All of the data that follows should be given again exactly, without its images.

## MATERIAL PROVIDED
┄┄┄┄┄┄┄┄┄┄┄┄┄┄┄┄┄┄┄┄

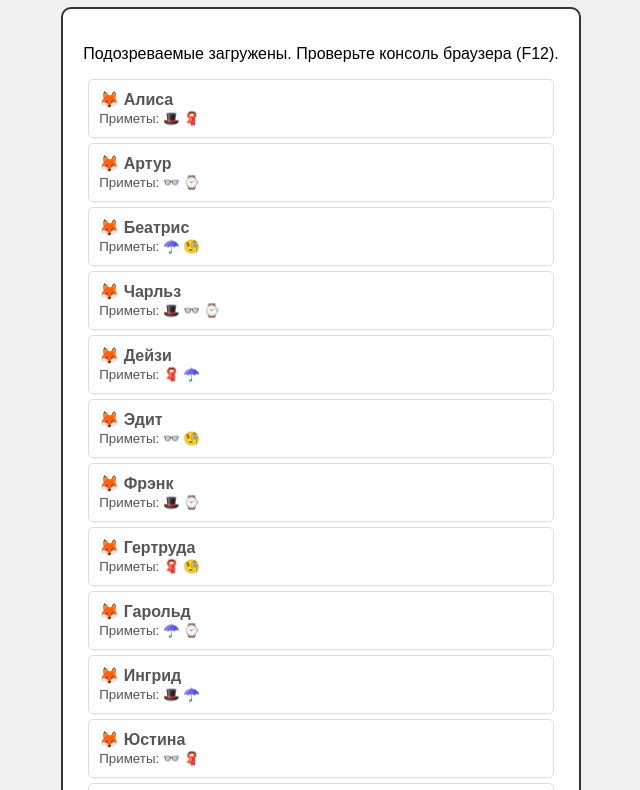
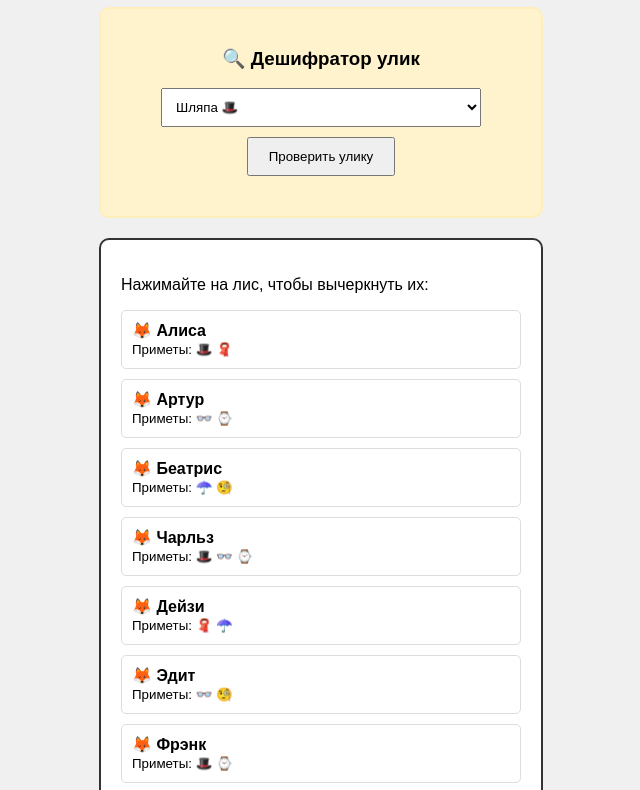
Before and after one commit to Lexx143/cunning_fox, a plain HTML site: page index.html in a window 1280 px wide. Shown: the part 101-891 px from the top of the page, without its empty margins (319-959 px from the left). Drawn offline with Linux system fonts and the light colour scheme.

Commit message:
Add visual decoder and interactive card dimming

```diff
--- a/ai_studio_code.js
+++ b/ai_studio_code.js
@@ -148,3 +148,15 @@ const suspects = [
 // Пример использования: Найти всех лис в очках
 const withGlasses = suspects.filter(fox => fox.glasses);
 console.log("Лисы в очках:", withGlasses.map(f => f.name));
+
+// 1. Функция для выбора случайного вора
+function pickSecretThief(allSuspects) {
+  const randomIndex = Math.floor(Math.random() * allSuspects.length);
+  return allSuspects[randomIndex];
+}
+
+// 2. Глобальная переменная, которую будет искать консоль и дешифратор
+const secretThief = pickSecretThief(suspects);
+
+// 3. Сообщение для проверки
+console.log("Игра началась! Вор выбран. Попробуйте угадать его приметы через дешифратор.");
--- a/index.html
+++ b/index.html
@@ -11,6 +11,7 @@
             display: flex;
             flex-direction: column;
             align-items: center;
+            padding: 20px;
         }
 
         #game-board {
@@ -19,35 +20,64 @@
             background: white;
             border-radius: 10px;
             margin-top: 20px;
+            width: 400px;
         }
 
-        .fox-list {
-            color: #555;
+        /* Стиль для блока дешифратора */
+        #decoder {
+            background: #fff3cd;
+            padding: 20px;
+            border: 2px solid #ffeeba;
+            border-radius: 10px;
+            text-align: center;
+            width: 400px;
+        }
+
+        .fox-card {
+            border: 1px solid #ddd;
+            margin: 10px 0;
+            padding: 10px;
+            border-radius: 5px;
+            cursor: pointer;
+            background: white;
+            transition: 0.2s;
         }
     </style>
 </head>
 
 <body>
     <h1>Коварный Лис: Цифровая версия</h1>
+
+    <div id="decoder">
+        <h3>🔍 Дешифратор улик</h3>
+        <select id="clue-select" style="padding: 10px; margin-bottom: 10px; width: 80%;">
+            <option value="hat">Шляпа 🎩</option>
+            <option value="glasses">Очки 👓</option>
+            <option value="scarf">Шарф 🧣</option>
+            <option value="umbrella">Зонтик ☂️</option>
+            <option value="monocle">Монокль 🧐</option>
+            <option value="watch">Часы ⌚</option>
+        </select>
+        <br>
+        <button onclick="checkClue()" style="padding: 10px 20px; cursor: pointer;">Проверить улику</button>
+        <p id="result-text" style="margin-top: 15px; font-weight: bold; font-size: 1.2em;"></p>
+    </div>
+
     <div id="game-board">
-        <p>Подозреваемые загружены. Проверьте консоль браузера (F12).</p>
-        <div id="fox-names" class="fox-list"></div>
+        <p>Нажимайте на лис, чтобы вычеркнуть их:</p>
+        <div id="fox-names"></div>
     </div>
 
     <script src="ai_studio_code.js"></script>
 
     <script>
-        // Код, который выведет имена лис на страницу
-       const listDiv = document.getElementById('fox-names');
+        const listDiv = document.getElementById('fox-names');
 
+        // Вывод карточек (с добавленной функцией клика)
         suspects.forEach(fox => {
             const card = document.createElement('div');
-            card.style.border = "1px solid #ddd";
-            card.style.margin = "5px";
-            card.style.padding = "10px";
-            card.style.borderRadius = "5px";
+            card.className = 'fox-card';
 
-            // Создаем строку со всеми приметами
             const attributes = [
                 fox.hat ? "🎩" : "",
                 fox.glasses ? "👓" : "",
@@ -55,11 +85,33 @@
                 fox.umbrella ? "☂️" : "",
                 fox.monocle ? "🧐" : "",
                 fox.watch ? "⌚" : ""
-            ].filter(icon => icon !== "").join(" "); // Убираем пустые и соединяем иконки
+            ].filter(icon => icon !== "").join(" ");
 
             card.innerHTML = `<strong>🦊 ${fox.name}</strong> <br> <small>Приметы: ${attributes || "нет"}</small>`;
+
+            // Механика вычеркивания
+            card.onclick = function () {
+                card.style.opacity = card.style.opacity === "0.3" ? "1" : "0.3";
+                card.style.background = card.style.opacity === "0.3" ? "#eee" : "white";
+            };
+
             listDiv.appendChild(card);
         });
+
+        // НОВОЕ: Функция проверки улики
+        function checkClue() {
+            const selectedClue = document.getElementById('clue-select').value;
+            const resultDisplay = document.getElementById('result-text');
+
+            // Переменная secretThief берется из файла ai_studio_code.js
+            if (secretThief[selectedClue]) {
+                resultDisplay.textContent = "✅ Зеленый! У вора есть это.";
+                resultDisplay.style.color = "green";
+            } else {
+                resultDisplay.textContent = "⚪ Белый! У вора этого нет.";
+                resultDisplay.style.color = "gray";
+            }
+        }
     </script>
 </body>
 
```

┄┄┄┄┄┄┄┄┄┄┄┄┄┄┄┄┄┄┄┄

## EXERCISE SOLUTION
Before and after one commit to Lexx143/cunning_fox, a plain HTML site: page index.html in a window 1280 px wide. Shown: the part 101-891 px from the top of the page, without its empty margins (319-959 px from the left). Drawn offline with Linux system fonts and the light colour scheme.

Commit message:
Add visual decoder and interactive card dimming

```diff
--- a/ai_studio_code.js
+++ b/ai_studio_code.js
@@ -148,3 +148,15 @@ const suspects = [
 // Пример использования: Найти всех лис в очках
 const withGlasses = suspects.filter(fox => fox.glasses);
 console.log("Лисы в очках:", withGlasses.map(f => f.name));
+
+// 1. Функция для выбора случайного вора
+function pickSecretThief(allSuspects) {
+  const randomIndex = Math.floor(Math.random() * allSuspects.length);
+  return allSuspects[randomIndex];
+}
+
+// 2. Глобальная переменная, которую будет искать консоль и дешифратор
+const secretThief = pickSecretThief(suspects);
+
+// 3. Сообщение для проверки
+console.log("Игра началась! Вор выбран. Попробуйте угадать его приметы через дешифратор.");
--- a/index.html
+++ b/index.html
@@ -11,6 +11,7 @@
             display: flex;
             flex-direction: column;
             align-items: center;
+            padding: 20px;
         }
 
         #game-board {
@@ -19,35 +20,64 @@
             background: white;
             border-radius: 10px;
             margin-top: 20px;
+            width: 400px;
         }
 
-        .fox-list {
-            color: #555;
+        /* Стиль для блока дешифратора */
+        #decoder {
+            background: #fff3cd;
+            padding: 20px;
+            border: 2px solid #ffeeba;
+            border-radius: 10px;
+            text-align: center;
+            width: 400px;
+        }
+
+        .fox-card {
+            border: 1px solid #ddd;
+            margin: 10px 0;
+            padding: 10px;
+            border-radius: 5px;
+            cursor: pointer;
+            background: white;
+            transition: 0.2s;
         }
     </style>
 </head>
 
 <body>
     <h1>Коварный Лис: Цифровая версия</h1>
+
+    <div id="decoder">
+        <h3>🔍 Дешифратор улик</h3>
+        <select id="clue-select" style="padding: 10px; margin-bottom: 10px; width: 80%;">
+            <option value="hat">Шляпа 🎩</option>
+            <option value="glasses">Очки 👓</option>
+            <option value="scarf">Шарф 🧣</option>
+            <option value="umbrella">Зонтик ☂️</option>
+            <option value="monocle">Монокль 🧐</option>
+            <option value="watch">Часы ⌚</option>
+        </select>
+        <br>
+        <button onclick="checkClue()" style="padding: 10px 20px; cursor: pointer;">Проверить улику</button>
+        <p id="result-text" style="margin-top: 15px; font-weight: bold; font-size: 1.2em;"></p>
+    </div>
+
     <div id="game-board">
-        <p>Подозреваемые загружены. Проверьте консоль браузера (F12).</p>
-        <div id="fox-names" class="fox-list"></div>
+        <p>Нажимайте на лис, чтобы вычеркнуть их:</p>
+        <div id="fox-names"></div>
     </div>
 
     <script src="ai_studio_code.js"></script>
 
     <script>
-        // Код, который выведет имена лис на страницу
-       const listDiv = document.getElementById('fox-names');
+        const listDiv = document.getElementById('fox-names');
 
+        // Вывод карточек (с добавленной функцией клика)
         suspects.forEach(fox => {
             const card = document.createElement('div');
-            card.style.border = "1px solid #ddd";
-            card.style.margin = "5px";
-            card.style.padding = "10px";
-            card.style.borderRadius = "5px";
+            card.className = 'fox-card';
 
-            // Создаем строку со всеми приметами
             const attributes = [
                 fox.hat ? "🎩" : "",
                 fox.glasses ? "👓" : "",
@@ -55,11 +85,33 @@
                 fox.umbrella ? "☂️" : "",
                 fox.monocle ? "🧐" : "",
                 fox.watch ? "⌚" : ""
-            ].filter(icon => icon !== "").join(" "); // Убираем пустые и соединяем иконки
+            ].filter(icon => icon !== "").join(" ");
 
             card.innerHTML = `<strong>🦊 ${fox.name}</strong> <br> <small>Приметы: ${attributes || "нет"}</small>`;
+
+            // Механика вычеркивания
+            card.onclick = function () {
+                card.style.opacity = card.style.opacity === "0.3" ? "1" : "0.3";
+                card.style.background = card.style.opacity === "0.3" ? "#eee" : "white";
+            };
+
             listDiv.appendChild(card);
         });
+
+        // НОВОЕ: Функция проверки улики
+        function checkClue() {
+            const selectedClue = document.getElementById('clue-select').value;
+            const resultDisplay = document.getElementById('result-text');
+
+            // Переменная secretThief берется из файла ai_studio_code.js
+            if (secretThief[selectedClue]) {
+                resultDisplay.textContent = "✅ Зеленый! У вора есть это.";
+                resultDisplay.style.color = "green";
+            } else {
+                resultDisplay.textContent = "⚪ Белый! У вора этого нет.";
+                resultDisplay.style.color = "gray";
+            }
+        }
     </script>
 </body>
 
```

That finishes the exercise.